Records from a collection
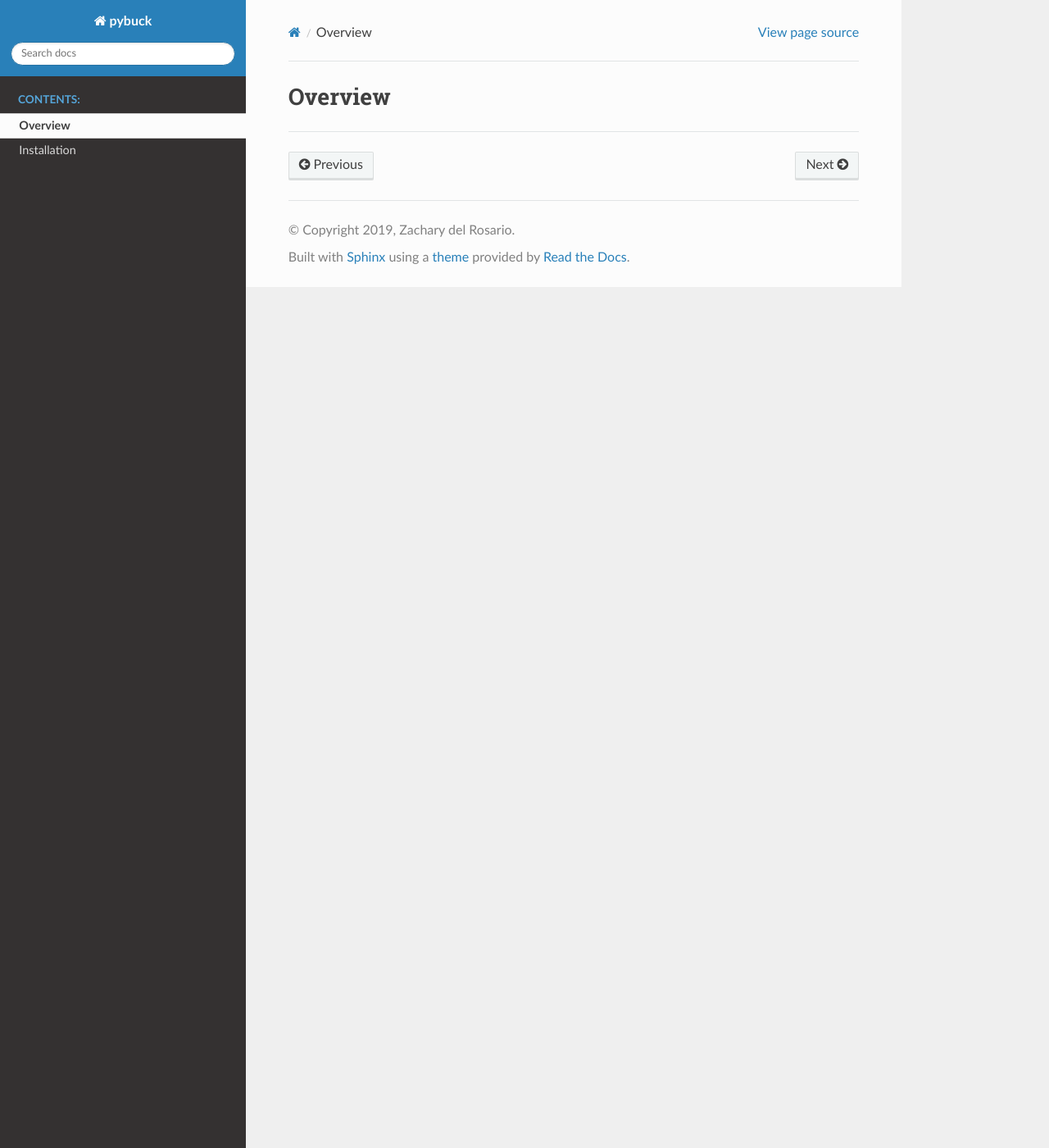
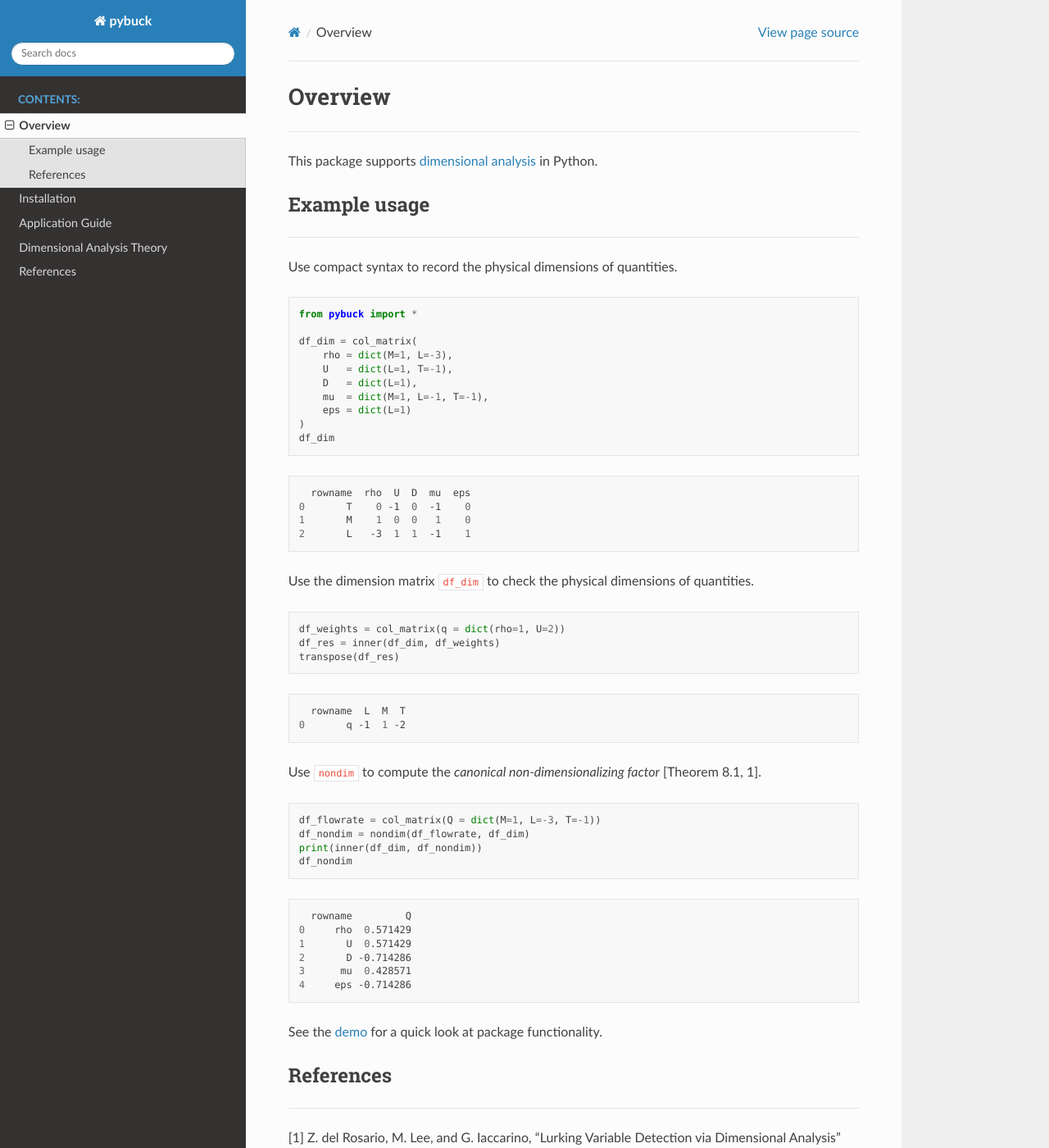
Before and after one commit to zdelrosario/pybuck, a Sphinx documentation site: the page built from doc/usage/overview.md, in a window 1280 px wide and 1400 px high. Shown: the whole window at 82% size. Built offline with Sphinx 7.4.7 and the Read the Docs theme 2.0.0, drawn with Linux system fonts in a browser that asks for light colours; formulas are drawn with MathJax 3; some of the changed text lies outside the part shown.

Commit message:
more documentation; application guide

````diff
--- a/doc/conf.py
+++ b/doc/conf.py
@@ -36,7 +36,10 @@ extensions = [
     "sphinx.ext.autodoc",
     "sphinx.ext.napoleon",
     "sphinx.ext.autosummary",
-    "recommonmark"
+    # "sphinx.ext.mathjax",
+    "sphinx.ext.imgmath",
+    "recommonmark",
+    "sphinx_markdown_tables"
 ]
 
 autodoc_default_flags = ["members"]
@@ -62,3 +65,5 @@ html_theme = 'sphinx_rtd_theme'
 # relative to this directory. They are copied after the builtin static files,
 # so a file named "default.css" will overwrite the builtin "default.css".
 html_static_path = ['_static']
+
+mathjax_path="https://cdn.mathjax.org/mathjax/latest/MathJax.js?config=TeX-AMS-MML_HTMLorMML"
--- a/doc/index.rst
+++ b/doc/index.rst
@@ -7,6 +7,8 @@ Welcome to pybuck's documentation!
 
    usage/overview
    usage/installation
+   usage/application
+   usage/theory
 
 .. autosummary::
    :toctree: stubs
--- a/doc/usage/overview.md
+++ b/doc/usage/overview.md
@@ -1,3 +1,73 @@
 # Overview
 
 ---
+
+This package supports [dimensional
+analysis](https://en.wikipedia.org/wiki/Dimensional_analysis) in Python.
+
+## Example usage
+
+---
+
+Use compact syntax to record the physical dimensions of quantities.
+
+```python
+from pybuck import *
+
+df_dim = col_matrix(
+    rho = dict(M=1, L=-3),
+    U   = dict(L=1, T=-1),
+    D   = dict(L=1),
+    mu  = dict(M=1, L=-1, T=-1),
+    eps = dict(L=1)
+)
+df_dim
+```
+
+```bash
+  rowname  rho  U  D  mu  eps
+0       T    0 -1  0  -1    0
+1       M    1  0  0   1    0
+2       L   -3  1  1  -1    1
+```
+
+Use the dimension matrix `df_dim` to check the physical dimensions of quantities.
+
+```python
+df_weights = col_matrix(q = dict(rho=1, U=2))
+df_res = inner(df_dim, df_weights)
+transpose(df_res)
+```
+
+```bash
+  rowname  L  M  T
+0       q -1  1 -2
+```
+
+Use `nondim` to compute the *canonical non-dimensionalizing factor* [Theorem 8.1, 1].
+
+```python
+df_flowrate = col_matrix(Q = dict(M=1, L=-3, T=-1))
+df_nondim = nondim(df_flowrate, df_dim)
+print(inner(df_dim, df_nondim))
+df_nondim
+```
+
+```bash
+  rowname         Q
+0     rho  0.571429
+1       U  0.571429
+2       D -0.714286
+3      mu  0.428571
+4     eps -0.714286
+```
+
+See the
+[demo](https://github.com/zdelrosario/pybuck/blob/master/examples/quick_demo.ipynb)
+for a quick look at package functionality.
+
+## References
+
+---
+
+[1] Z. del Rosario, M. Lee, and G. Iaccarino, "Lurking Variable Detection via Dimensional Analysis" (2019) SIAM/ASA Journal on Uncertainty Quantification
--- /dev/null
+++ b/doc/usage/theory.md
@@ -0,0 +1,9 @@
+# Dimensional Analysis Theory
+
+---
+
+TODO
+
+# References
+
+---
````
Also changed, not shown: README.md (+1 -1 lines), doc/usage/application.md (added, +164 -0 lines), doc/usage/installation.md (+3 -0 lines).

Task to carry out:
What you print must match the entries exactly, except that no pictures appear.

Response to this exercise:
Before and after one commit to zdelrosario/pybuck, a Sphinx documentation site: the page built from doc/usage/overview.md, in a window 1280 px wide and 1400 px high. Shown: the whole window at 82% size. Built offline with Sphinx 7.4.7 and the Read the Docs theme 2.0.0, drawn with Linux system fonts in a browser that asks for light colours; formulas are drawn with MathJax 3; some of the changed text lies outside the part shown.

Commit message:
more documentation; application guide

````diff
--- a/doc/conf.py
+++ b/doc/conf.py
@@ -36,7 +36,10 @@ extensions = [
     "sphinx.ext.autodoc",
     "sphinx.ext.napoleon",
     "sphinx.ext.autosummary",
-    "recommonmark"
+    # "sphinx.ext.mathjax",
+    "sphinx.ext.imgmath",
+    "recommonmark",
+    "sphinx_markdown_tables"
 ]
 
 autodoc_default_flags = ["members"]
@@ -62,3 +65,5 @@ html_theme = 'sphinx_rtd_theme'
 # relative to this directory. They are copied after the builtin static files,
 # so a file named "default.css" will overwrite the builtin "default.css".
 html_static_path = ['_static']
+
+mathjax_path="https://cdn.mathjax.org/mathjax/latest/MathJax.js?config=TeX-AMS-MML_HTMLorMML"
--- a/doc/index.rst
+++ b/doc/index.rst
@@ -7,6 +7,8 @@ Welcome to pybuck's documentation!
 
    usage/overview
    usage/installation
+   usage/application
+   usage/theory
 
 .. autosummary::
    :toctree: stubs
--- a/doc/usage/overview.md
+++ b/doc/usage/overview.md
@@ -1,3 +1,73 @@
 # Overview
 
 ---
+
+This package supports [dimensional
+analysis](https://en.wikipedia.org/wiki/Dimensional_analysis) in Python.
+
+## Example usage
+
+---
+
+Use compact syntax to record the physical dimensions of quantities.
+
+```python
+from pybuck import *
+
+df_dim = col_matrix(
+    rho = dict(M=1, L=-3),
+    U   = dict(L=1, T=-1),
+    D   = dict(L=1),
+    mu  = dict(M=1, L=-1, T=-1),
+    eps = dict(L=1)
+)
+df_dim
+```
+
+```bash
+  rowname  rho  U  D  mu  eps
+0       T    0 -1  0  -1    0
+1       M    1  0  0   1    0
+2       L   -3  1  1  -1    1
+```
+
+Use the dimension matrix `df_dim` to check the physical dimensions of quantities.
+
+```python
+df_weights = col_matrix(q = dict(rho=1, U=2))
+df_res = inner(df_dim, df_weights)
+transpose(df_res)
+```
+
+```bash
+  rowname  L  M  T
+0       q -1  1 -2
+```
+
+Use `nondim` to compute the *canonical non-dimensionalizing factor* [Theorem 8.1, 1].
+
+```python
+df_flowrate = col_matrix(Q = dict(M=1, L=-3, T=-1))
+df_nondim = nondim(df_flowrate, df_dim)
+print(inner(df_dim, df_nondim))
+df_nondim
+```
+
+```bash
+  rowname         Q
+0     rho  0.571429
+1       U  0.571429
+2       D -0.714286
+3      mu  0.428571
+4     eps -0.714286
+```
+
+See the
+[demo](https://github.com/zdelrosario/pybuck/blob/master/examples/quick_demo.ipynb)
+for a quick look at package functionality.
+
+## References
+
+---
+
+[1] Z. del Rosario, M. Lee, and G. Iaccarino, "Lurking Variable Detection via Dimensional Analysis" (2019) SIAM/ASA Journal on Uncertainty Quantification
--- /dev/null
+++ b/doc/usage/theory.md
@@ -0,0 +1,9 @@
+# Dimensional Analysis Theory
+
+---
+
+TODO
+
+# References
+
+---
````
Also changed, not shown: README.md (+1 -1 lines), doc/usage/application.md (added, +164 -0 lines), doc/usage/installation.md (+3 -0 lines).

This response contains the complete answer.